Deadmau5: “I sold out on that one dubstep track”
Electronic superstar Deadmau5 doesn’t do many interviews, but his 45-minute chat on Q Uncut this week is a recommended listen for fans. The interview finds Joel Zimmerman in a relaxed and expansive mood, touching on his technology obsession, close connection with fans, attitudes to drug use and EDM’s march into the mainstream.
When asked about pop stars hijacking dance music, Zimmerman mentions his own brief jump onto the dubstep bandwagon. “I’ve only ever made one dubstep track, and I’ll admit I did it ‘cause that was cool at the time,” he remarks. “I’m not a fan of dubstep, but I figured I can engineer something that’s at least palatable or on par with the whole Skrillex thing that everyone’s into. I sold out on that one dubstep track, ‘cause I did it for that popularity factor. A lot of pop acts are going to use the whole dance, rave thing that died in ‘92 and got revived as mainstream music. They’ll sell it out and oversaturate it.”
When it comes to “Madonna’s “molly clanger at Ultra Music Festival in Miami, the producer elaborates on his Facebook flare-up. “I’m not stupid,” he says on the topic of drugs. “I know what’s going on at my own shows. I’m wearing this mouse head and I’m watching kids get carried out my paramedics over the front rail while I’m playing. Sometimes I just want to stop the show. It’s not cool to me. It upsets me.
“So for her to go out with it like, ‘Have a great time’, I’m like, ‘Nah, fuck it, it’s fucked up.’ I’d advocate responsibility. Be responsible, for fuck’s sake. I’m not a voice on that subject. I’m not a dictator, so I don’t want to preach anything. People are like, ‘If you’re so against this, then why do you play electronic music?’ What kind of stupid statement is that?”
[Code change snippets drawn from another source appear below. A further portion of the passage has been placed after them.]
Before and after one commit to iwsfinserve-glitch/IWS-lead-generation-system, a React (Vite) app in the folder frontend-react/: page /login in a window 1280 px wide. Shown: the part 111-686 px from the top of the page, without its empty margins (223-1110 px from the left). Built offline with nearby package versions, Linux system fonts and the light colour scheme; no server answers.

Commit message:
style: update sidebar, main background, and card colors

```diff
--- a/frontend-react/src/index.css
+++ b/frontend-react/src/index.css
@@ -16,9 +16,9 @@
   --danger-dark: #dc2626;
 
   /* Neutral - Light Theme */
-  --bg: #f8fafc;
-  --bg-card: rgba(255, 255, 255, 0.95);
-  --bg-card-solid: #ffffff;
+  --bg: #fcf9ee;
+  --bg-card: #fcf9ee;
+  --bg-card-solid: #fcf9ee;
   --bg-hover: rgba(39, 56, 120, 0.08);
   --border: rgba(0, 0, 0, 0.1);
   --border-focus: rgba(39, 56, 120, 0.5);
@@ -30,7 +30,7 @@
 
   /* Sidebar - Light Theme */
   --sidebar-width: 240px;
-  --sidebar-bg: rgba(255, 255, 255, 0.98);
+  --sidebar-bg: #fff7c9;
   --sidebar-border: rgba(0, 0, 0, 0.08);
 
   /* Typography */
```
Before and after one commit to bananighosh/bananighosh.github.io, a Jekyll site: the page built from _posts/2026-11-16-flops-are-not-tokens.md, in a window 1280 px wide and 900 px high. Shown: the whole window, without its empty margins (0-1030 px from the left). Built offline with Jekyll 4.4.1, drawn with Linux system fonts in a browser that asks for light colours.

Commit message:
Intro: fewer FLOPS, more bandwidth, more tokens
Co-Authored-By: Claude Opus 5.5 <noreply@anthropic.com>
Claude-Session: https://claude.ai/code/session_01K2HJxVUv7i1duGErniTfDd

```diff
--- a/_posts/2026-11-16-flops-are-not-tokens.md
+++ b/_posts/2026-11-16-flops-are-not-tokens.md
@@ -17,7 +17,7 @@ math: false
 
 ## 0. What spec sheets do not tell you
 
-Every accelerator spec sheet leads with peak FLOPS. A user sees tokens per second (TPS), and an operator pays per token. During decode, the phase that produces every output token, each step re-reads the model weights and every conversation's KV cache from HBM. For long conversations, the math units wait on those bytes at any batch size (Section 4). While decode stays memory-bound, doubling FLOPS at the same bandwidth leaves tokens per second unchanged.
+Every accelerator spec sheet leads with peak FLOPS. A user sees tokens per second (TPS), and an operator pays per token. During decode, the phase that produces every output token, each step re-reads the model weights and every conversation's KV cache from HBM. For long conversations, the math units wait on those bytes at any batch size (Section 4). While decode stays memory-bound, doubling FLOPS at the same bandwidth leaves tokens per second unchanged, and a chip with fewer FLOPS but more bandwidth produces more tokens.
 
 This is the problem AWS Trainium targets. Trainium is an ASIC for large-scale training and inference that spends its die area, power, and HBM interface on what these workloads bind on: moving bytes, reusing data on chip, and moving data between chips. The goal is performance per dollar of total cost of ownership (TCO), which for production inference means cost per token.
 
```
Overnight, Zimmerman uploaded an impromptu remix of the Nine Inch Nails track Survivalism from the band’s 2007 album Year Zero. Sharing the remix with his followers first is typical of Deadmau5’s approach, and he also touches on that close connection with fans in the Q Uncut interview.
“I come from a low-income family. And now all of a sudden I’m worth millions and I feel I have to justify that, always. I would hate to think that someone out there would believe I’m making millions of dollars and just going out bottle-popping and flying on jets. Literally, money in, money out is my big thing right now. I would feel bad about hording all of that, having this mountain-top estate that no-one has access to. So I feel my work is owed back to those people.”